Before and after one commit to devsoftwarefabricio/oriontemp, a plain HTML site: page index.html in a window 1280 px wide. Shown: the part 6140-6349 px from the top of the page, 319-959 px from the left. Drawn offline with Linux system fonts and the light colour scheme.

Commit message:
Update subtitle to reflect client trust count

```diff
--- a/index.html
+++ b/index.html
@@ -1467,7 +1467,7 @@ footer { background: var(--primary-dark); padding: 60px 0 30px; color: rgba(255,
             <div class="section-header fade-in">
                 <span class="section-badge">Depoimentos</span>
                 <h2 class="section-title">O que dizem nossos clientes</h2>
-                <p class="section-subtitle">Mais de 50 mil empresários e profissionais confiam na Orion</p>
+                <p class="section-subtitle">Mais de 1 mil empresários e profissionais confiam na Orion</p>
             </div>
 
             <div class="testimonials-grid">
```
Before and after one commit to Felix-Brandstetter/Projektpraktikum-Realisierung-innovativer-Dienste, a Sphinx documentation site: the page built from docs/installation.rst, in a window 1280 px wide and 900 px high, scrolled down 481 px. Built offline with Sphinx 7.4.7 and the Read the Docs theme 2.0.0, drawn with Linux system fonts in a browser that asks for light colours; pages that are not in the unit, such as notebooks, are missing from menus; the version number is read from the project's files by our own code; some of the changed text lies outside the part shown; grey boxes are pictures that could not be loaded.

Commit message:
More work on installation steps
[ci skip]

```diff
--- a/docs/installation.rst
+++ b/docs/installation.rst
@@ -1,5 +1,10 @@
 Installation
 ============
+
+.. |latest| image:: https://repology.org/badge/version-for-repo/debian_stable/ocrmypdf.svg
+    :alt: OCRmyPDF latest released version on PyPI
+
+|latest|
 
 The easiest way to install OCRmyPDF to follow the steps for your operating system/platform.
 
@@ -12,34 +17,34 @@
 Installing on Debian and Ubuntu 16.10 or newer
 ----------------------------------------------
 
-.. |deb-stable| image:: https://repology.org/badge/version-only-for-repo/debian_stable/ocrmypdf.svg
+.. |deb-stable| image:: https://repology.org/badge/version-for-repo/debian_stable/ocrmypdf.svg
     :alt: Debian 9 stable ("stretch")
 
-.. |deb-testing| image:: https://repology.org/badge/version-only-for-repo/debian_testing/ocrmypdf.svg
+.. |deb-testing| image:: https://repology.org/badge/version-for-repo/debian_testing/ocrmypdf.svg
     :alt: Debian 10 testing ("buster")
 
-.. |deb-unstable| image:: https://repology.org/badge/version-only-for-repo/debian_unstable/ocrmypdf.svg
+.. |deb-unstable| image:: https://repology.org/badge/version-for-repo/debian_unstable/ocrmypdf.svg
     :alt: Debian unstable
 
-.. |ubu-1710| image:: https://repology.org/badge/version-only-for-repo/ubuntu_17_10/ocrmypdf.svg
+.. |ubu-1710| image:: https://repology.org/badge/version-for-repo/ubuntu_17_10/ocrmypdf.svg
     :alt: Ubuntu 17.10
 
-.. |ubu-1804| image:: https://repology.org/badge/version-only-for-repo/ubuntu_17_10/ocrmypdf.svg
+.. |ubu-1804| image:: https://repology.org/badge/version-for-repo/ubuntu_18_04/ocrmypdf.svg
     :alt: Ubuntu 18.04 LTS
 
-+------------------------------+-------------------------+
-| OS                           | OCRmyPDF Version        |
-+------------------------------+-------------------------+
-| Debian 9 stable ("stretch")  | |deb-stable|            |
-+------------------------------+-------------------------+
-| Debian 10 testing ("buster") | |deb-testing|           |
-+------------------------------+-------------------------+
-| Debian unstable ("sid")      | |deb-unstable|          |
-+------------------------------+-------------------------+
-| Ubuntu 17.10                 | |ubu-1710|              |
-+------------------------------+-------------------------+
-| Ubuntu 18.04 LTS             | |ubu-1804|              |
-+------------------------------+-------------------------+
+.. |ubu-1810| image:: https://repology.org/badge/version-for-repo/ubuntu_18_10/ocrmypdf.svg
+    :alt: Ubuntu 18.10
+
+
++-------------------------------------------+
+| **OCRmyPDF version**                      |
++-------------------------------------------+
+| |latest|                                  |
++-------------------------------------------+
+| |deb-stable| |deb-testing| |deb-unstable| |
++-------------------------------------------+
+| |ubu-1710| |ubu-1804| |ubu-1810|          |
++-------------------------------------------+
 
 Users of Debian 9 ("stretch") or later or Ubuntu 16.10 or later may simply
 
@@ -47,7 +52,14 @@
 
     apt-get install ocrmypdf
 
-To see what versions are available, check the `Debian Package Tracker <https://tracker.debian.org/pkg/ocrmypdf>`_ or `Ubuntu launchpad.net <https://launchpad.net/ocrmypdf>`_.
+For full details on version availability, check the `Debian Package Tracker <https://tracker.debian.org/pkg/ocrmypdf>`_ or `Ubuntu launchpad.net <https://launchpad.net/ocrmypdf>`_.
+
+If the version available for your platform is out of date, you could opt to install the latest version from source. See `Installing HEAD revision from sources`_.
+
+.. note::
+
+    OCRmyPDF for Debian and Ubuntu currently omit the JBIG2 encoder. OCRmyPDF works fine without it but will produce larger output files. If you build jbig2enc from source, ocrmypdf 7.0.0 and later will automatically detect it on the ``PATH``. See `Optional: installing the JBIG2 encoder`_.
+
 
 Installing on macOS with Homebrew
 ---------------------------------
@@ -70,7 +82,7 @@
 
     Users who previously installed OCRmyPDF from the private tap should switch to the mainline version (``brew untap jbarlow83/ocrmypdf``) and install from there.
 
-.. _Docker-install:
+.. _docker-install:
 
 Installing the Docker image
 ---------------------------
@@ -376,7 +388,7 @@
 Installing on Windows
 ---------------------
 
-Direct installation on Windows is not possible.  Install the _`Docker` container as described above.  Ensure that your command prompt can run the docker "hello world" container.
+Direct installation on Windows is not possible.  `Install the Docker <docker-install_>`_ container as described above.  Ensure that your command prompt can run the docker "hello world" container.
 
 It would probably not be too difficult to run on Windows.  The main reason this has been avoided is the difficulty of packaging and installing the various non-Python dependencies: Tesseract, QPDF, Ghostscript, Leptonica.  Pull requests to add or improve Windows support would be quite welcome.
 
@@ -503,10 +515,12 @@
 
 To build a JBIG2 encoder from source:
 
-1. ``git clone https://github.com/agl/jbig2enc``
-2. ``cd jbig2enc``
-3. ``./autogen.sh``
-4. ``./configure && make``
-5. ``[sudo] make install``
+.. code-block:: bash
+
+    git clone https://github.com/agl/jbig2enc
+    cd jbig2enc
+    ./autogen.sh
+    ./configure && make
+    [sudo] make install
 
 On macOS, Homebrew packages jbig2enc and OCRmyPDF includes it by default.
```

--*--

> **Work instructions**
An exact repeat of the whole listing above is needed; write it out now.

> **Solution**
Before and after one commit to devsoftwarefabricio/oriontemp, a plain HTML site: page index.html in a window 1280 px wide. Shown: the part 6140-6349 px from the top of the page, 319-959 px from the left. Drawn offline with Linux system fonts and the light colour scheme.

Commit message:
Update subtitle to reflect client trust count

```diff
--- a/index.html
+++ b/index.html
@@ -1467,7 +1467,7 @@ footer { background: var(--primary-dark); padding: 60px 0 30px; color: rgba(255,
             <div class="section-header fade-in">
                 <span class="section-badge">Depoimentos</span>
                 <h2 class="section-title">O que dizem nossos clientes</h2>
-                <p class="section-subtitle">Mais de 50 mil empresários e profissionais confiam na Orion</p>
+                <p class="section-subtitle">Mais de 1 mil empresários e profissionais confiam na Orion</p>
             </div>
 
             <div class="testimonials-grid">
```
Before and after one commit to Felix-Brandstetter/Projektpraktikum-Realisierung-innovativer-Dienste, a Sphinx documentation site: the page built from docs/installation.rst, in a window 1280 px wide and 900 px high, scrolled down 481 px. Built offline with Sphinx 7.4.7 and the Read the Docs theme 2.0.0, drawn with Linux system fonts in a browser that asks for light colours; pages that are not in the unit, such as notebooks, are missing from menus; the version number is read from the project's files by our own code; some of the changed text lies outside the part shown; grey boxes are pictures that could not be loaded.

Commit message:
More work on installation steps
[ci skip]

```diff
--- a/docs/installation.rst
+++ b/docs/installation.rst
@@ -1,5 +1,10 @@
 Installation
 ============
+
+.. |latest| image:: https://repology.org/badge/version-for-repo/debian_stable/ocrmypdf.svg
+    :alt: OCRmyPDF latest released version on PyPI
+
+|latest|
 
 The easiest way to install OCRmyPDF to follow the steps for your operating system/platform.
 
@@ -12,34 +17,34 @@
 Installing on Debian and Ubuntu 16.10 or newer
 ----------------------------------------------
 
-.. |deb-stable| image:: https://repology.org/badge/version-only-for-repo/debian_stable/ocrmypdf.svg
+.. |deb-stable| image:: https://repology.org/badge/version-for-repo/debian_stable/ocrmypdf.svg
     :alt: Debian 9 stable ("stretch")
 
-.. |deb-testing| image:: https://repology.org/badge/version-only-for-repo/debian_testing/ocrmypdf.svg
+.. |deb-testing| image:: https://repology.org/badge/version-for-repo/debian_testing/ocrmypdf.svg
     :alt: Debian 10 testing ("buster")
 
-.. |deb-unstable| image:: https://repology.org/badge/version-only-for-repo/debian_unstable/ocrmypdf.svg
+.. |deb-unstable| image:: https://repology.org/badge/version-for-repo/debian_unstable/ocrmypdf.svg
     :alt: Debian unstable
 
-.. |ubu-1710| image:: https://repology.org/badge/version-only-for-repo/ubuntu_17_10/ocrmypdf.svg
+.. |ubu-1710| image:: https://repology.org/badge/version-for-repo/ubuntu_17_10/ocrmypdf.svg
     :alt: Ubuntu 17.10
 
-.. |ubu-1804| image:: https://repology.org/badge/version-only-for-repo/ubuntu_17_10/ocrmypdf.svg
+.. |ubu-1804| image:: https://repology.org/badge/version-for-repo/ubuntu_18_04/ocrmypdf.svg
     :alt: Ubuntu 18.04 LTS
 
-+------------------------------+-------------------------+
-| OS                           | OCRmyPDF Version        |
-+------------------------------+-------------------------+
-| Debian 9 stable ("stretch")  | |deb-stable|            |
-+------------------------------+-------------------------+
-| Debian 10 testing ("buster") | |deb-testing|           |
-+------------------------------+-------------------------+
-| Debian unstable ("sid")      | |deb-unstable|          |
-+------------------------------+-------------------------+
-| Ubuntu 17.10                 | |ubu-1710|              |
-+------------------------------+-------------------------+
-| Ubuntu 18.04 LTS             | |ubu-1804|              |
-+------------------------------+-------------------------+
+.. |ubu-1810| image:: https://repology.org/badge/version-for-repo/ubuntu_18_10/ocrmypdf.svg
+    :alt: Ubuntu 18.10
+
+
++-------------------------------------------+
+| **OCRmyPDF version**                      |
++-------------------------------------------+
+| |latest|                                  |
++-------------------------------------------+
+| |deb-stable| |deb-testing| |deb-unstable| |
++-------------------------------------------+
+| |ubu-1710| |ubu-1804| |ubu-1810|          |
++-------------------------------------------+
 
 Users of Debian 9 ("stretch") or later or Ubuntu 16.10 or later may simply
 
@@ -47,7 +52,14 @@
 
     apt-get install ocrmypdf
 
-To see what versions are available, check the `Debian Package Tracker <https://tracker.debian.org/pkg/ocrmypdf>`_ or `Ubuntu launchpad.net <https://launchpad.net/ocrmypdf>`_.
+For full details on version availability, check the `Debian Package Tracker <https://tracker.debian.org/pkg/ocrmypdf>`_ or `Ubuntu launchpad.net <https://launchpad.net/ocrmypdf>`_.
+
+If the version available for your platform is out of date, you could opt to install the latest version from source. See `Installing HEAD revision from sources`_.
+
+.. note::
+
+    OCRmyPDF for Debian and Ubuntu currently omit the JBIG2 encoder. OCRmyPDF works fine without it but will produce larger output files. If you build jbig2enc from source, ocrmypdf 7.0.0 and later will automatically detect it on the ``PATH``. See `Optional: installing the JBIG2 encoder`_.
+
 
 Installing on macOS with Homebrew
 ---------------------------------
@@ -70,7 +82,7 @@
 
     Users who previously installed OCRmyPDF from the private tap should switch to the mainline version (``brew untap jbarlow83/ocrmypdf``) and install from there.
 
-.. _Docker-install:
+.. _docker-install:
 
 Installing the Docker image
 ---------------------------
@@ -376,7 +388,7 @@
 Installing on Windows
 ---------------------
 
-Direct installation on Windows is not possible.  Install the _`Docker` container as described above.  Ensure that your command prompt can run the docker "hello world" container.
+Direct installation on Windows is not possible.  `Install the Docker <docker-install_>`_ container as described above.  Ensure that your command prompt can run the docker "hello world" container.
 
 It would probably not be too difficult to run on Windows.  The main reason this has been avoided is the difficulty of packaging and installing the various non-Python dependencies: Tesseract, QPDF, Ghostscript, Leptonica.  Pull requests to add or improve Windows support would be quite welcome.
 
@@ -503,10 +515,12 @@
 
 To build a JBIG2 encoder from source:
 
-1. ``git clone https://github.com/agl/jbig2enc``
-2. ``cd jbig2enc``
-3. ``./autogen.sh``
-4. ``./configure && make``
-5. ``[sudo] make install``
+.. code-block:: bash
+
+    git clone https://github.com/agl/jbig2enc
+    cd jbig2enc
+    ./autogen.sh
+    ./configure && make
+    [sudo] make install
 
 On macOS, Homebrew packages jbig2enc and OCRmyPDF includes it by default.
```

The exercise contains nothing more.